| EXERCISE INPUT |
----------
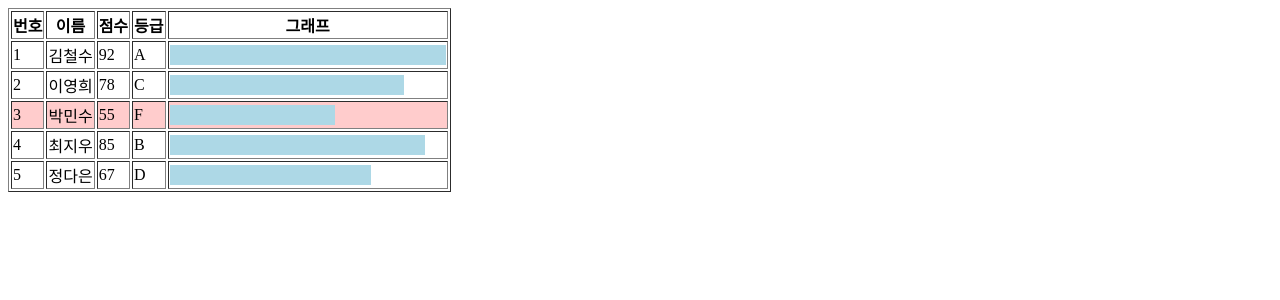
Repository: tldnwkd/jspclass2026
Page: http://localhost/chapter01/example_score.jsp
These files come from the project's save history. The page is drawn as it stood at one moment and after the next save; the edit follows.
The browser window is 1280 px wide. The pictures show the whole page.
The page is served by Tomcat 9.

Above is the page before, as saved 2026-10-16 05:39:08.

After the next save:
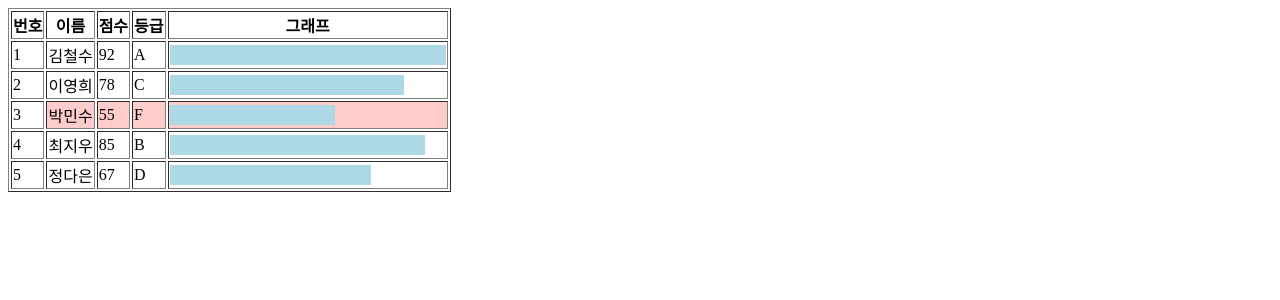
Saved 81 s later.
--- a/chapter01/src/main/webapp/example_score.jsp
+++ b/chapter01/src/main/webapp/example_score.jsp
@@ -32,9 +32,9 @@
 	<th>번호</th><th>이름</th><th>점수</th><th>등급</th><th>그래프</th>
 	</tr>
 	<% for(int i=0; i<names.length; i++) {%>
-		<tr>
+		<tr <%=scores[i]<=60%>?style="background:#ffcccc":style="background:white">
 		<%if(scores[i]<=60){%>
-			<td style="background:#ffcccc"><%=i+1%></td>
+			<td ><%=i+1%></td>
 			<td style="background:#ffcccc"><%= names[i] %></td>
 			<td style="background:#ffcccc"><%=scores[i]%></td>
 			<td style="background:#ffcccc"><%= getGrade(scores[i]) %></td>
----------
| EXERCISE BRIEF |
Return the material verbatim; the images are not to appear in the copy.

| EXERCISE ANSWER |
Repository: tldnwkd/jspclass2026
Page: http://localhost/chapter01/example_score.jsp
These files come from the project's save history. The page is drawn as it stood at one moment and after the next save; the edit follows.
The browser window is 1280 px wide. The pictures show the whole page.
The page is served by Tomcat 9.

Above is the page before, as saved 2026-10-16 05:39:08.

After the next save:
Saved 81 s later.
--- a/chapter01/src/main/webapp/example_score.jsp
+++ b/chapter01/src/main/webapp/example_score.jsp
@@ -32,9 +32,9 @@
 	<th>번호</th><th>이름</th><th>점수</th><th>등급</th><th>그래프</th>
 	</tr>
 	<% for(int i=0; i<names.length; i++) {%>
-		<tr>
+		<tr <%=scores[i]<=60%>?style="background:#ffcccc":style="background:white">
 		<%if(scores[i]<=60){%>
-			<td style="background:#ffcccc"><%=i+1%></td>
+			<td ><%=i+1%></td>
 			<td style="background:#ffcccc"><%= names[i] %></td>
 			<td style="background:#ffcccc"><%=scores[i]%></td>
 			<td style="background:#ffcccc"><%= getGrade(scores[i]) %></td>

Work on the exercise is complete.